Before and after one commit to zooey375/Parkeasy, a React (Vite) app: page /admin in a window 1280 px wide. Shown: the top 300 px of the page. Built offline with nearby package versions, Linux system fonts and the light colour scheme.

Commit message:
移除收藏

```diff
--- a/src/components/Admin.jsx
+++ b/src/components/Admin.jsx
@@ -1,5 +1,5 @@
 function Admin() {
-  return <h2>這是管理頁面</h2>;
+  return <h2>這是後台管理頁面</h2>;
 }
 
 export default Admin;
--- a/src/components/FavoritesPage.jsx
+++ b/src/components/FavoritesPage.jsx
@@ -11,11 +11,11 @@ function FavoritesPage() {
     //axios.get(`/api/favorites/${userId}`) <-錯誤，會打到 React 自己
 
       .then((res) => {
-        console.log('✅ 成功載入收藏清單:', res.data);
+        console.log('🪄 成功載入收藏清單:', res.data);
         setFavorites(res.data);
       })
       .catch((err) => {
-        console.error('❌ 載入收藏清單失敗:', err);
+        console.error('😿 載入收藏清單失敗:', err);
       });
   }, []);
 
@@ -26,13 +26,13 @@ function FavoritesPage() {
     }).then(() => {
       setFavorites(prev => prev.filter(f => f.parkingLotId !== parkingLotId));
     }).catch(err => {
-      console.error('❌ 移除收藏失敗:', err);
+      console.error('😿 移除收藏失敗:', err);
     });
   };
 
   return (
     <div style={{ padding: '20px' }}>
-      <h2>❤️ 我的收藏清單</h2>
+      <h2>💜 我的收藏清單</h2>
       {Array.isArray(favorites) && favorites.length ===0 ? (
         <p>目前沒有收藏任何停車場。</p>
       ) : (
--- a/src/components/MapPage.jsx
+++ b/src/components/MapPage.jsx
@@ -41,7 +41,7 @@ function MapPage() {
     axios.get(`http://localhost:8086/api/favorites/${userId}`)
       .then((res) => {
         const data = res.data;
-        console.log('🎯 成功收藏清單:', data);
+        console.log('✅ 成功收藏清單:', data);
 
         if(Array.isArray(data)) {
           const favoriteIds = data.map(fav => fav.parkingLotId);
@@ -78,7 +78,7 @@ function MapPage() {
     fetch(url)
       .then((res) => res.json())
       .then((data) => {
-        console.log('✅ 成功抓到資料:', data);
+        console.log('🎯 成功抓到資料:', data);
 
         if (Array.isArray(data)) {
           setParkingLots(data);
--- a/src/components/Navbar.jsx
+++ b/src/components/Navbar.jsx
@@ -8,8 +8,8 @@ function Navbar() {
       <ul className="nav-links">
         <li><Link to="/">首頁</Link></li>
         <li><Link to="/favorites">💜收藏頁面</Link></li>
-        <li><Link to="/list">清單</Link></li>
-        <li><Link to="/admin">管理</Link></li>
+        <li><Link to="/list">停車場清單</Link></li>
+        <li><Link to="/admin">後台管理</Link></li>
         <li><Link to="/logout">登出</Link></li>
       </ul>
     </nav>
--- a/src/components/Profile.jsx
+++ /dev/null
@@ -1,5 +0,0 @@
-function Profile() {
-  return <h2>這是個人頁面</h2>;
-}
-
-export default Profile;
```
========================================================================
■ WORK REQUIRED ■
Provide only the count of lines within the entries above that include the string "list".

■ ANSWER TO THE PROBLEM ■
2